There are some interesting real-world examples of the forbidden experiment as described by Muke. Some children actually do grow up without language. "Wild Children", who grow up completely on their own, or are intentionally prevented from having any contact with people by neglectful parents, have no such exposure. However, their upbringing tends to traumatic in the extreme, making them poor subjects for any sort of research into natural language.

However, there is another interesting case, that of deaf children born to hearing parents. These children may grow up in a perfectly normal home environment, but because of their lack of exposure to either spoken language or signed language at a young age, have no "native language" at all.

What all of these cases point to, though, is not any mysterious primal language. What actually happens when children grow up without exposure to language is that the areas in their brains devoted to the production and comprehension of language never develop properly, and learning any language at all in later life may be difficult or even impossible, depending on the age at which they are first exposed to language. The critical age for natural language acquisition would seem to be around four years, with some individual variation.

Needless to say, this raises interesting Chicken-and-egg style problems for linguistic anthropologists.
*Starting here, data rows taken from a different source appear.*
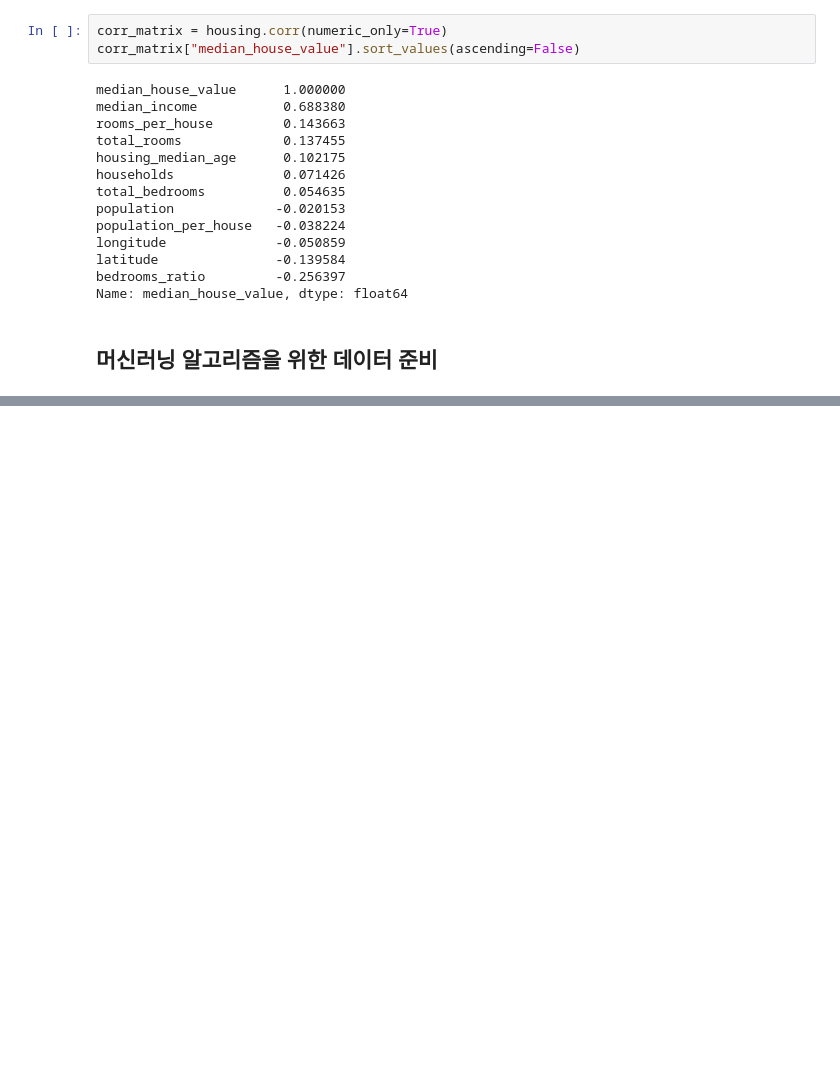
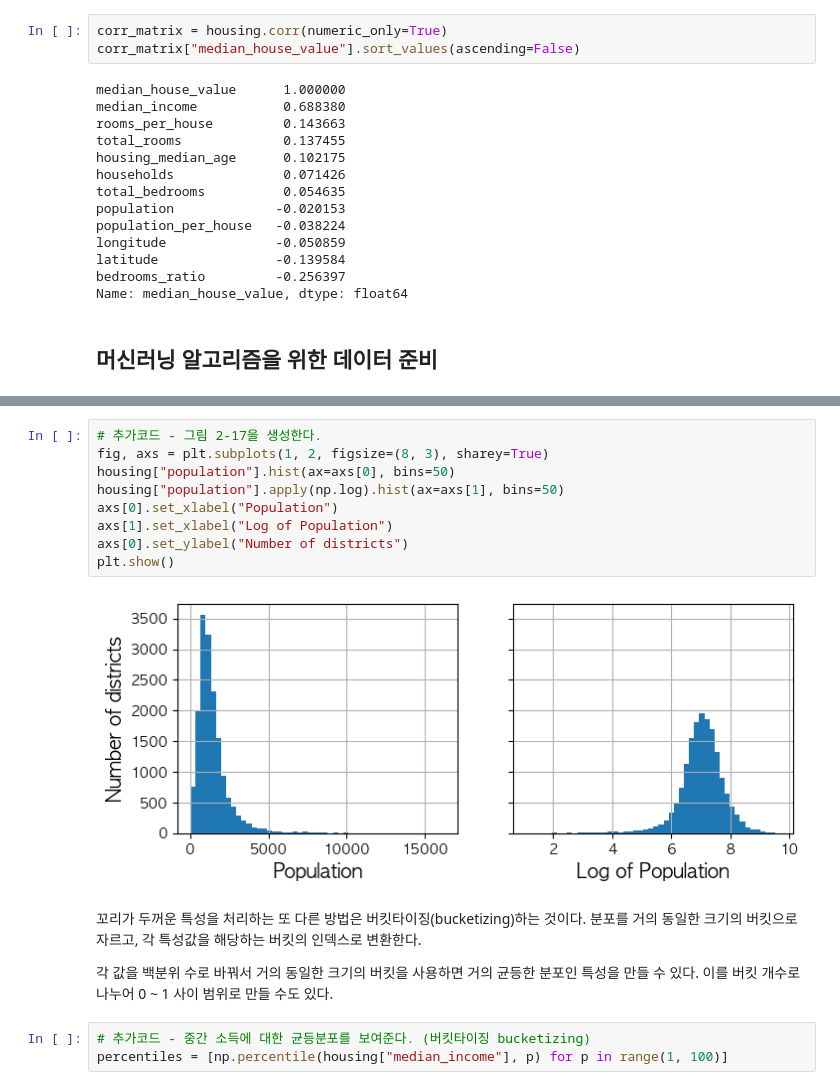
Before and after one commit to Logqwerty/handson-ml3-practice, a Jupyter notebook: 02_end_to_end_ml_project.ipynb, the cells around one changed output, grey strips where cells are left out. Drawn from its saved outputs; the diff is of its cells as text; blank space fills up the shorter version.

```diff
--- a/02_end_to_end_ml_project.ipynb
+++ b/02_end_to_end_ml_project.ipynb
@@ -898,0 +962,19 @@ df_output
+# %%
+# 추가코드 - 그림 2-17을 생성한다.
+fig, axs = plt.subplots(1, 2, figsize=(8, 3), sharey=True)
+housing["population"].hist(ax=axs[0], bins=50)
+housing["population"].apply(np.log).hist(ax=axs[1], bins=50)
+axs[0].set_xlabel("Population")
+axs[1].set_xlabel("Log of Population")
+axs[0].set_ylabel("Number of districts")
+plt.show()
+# %% [output]
+[figure, added]
+# %% [markdown]
+꼬리가 두꺼운 특성을 처리하는 또 다른 방법은 버킷타이징(bucketizing)하는 것이다.
+분포를 거의 동일한 크기의 버킷으로 자르고, 각 특성값을 해당하는 버킷의 인덱스로 변환한다.
+
+각 값을 백분위 수로 바꿔서 거의 동일한 크기의 버킷을 사용하면 거의 균등한 분포인 특성을 만들 수 있다. 이를 버킷 개수로 나누어 0 ~ 1 사이 범위로 만들 수도 있다.
+# %%
+# 추가코드 - 중간 소득에 대한 균등분포를 보여준다. (버킷타이징 bucketizing)
+percentiles = [np.percentile(housing["median_income"], p) for p in range(1, 100)]
```
Also changed, not shown: parts of 120 cells of this notebook.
The current hypothesis is that humans evolved language through a series of gradual, iterative steps, meaning that there would be no "first language". Even if there were, there are some pretty severe logical flaws in the idea that a baby would know it.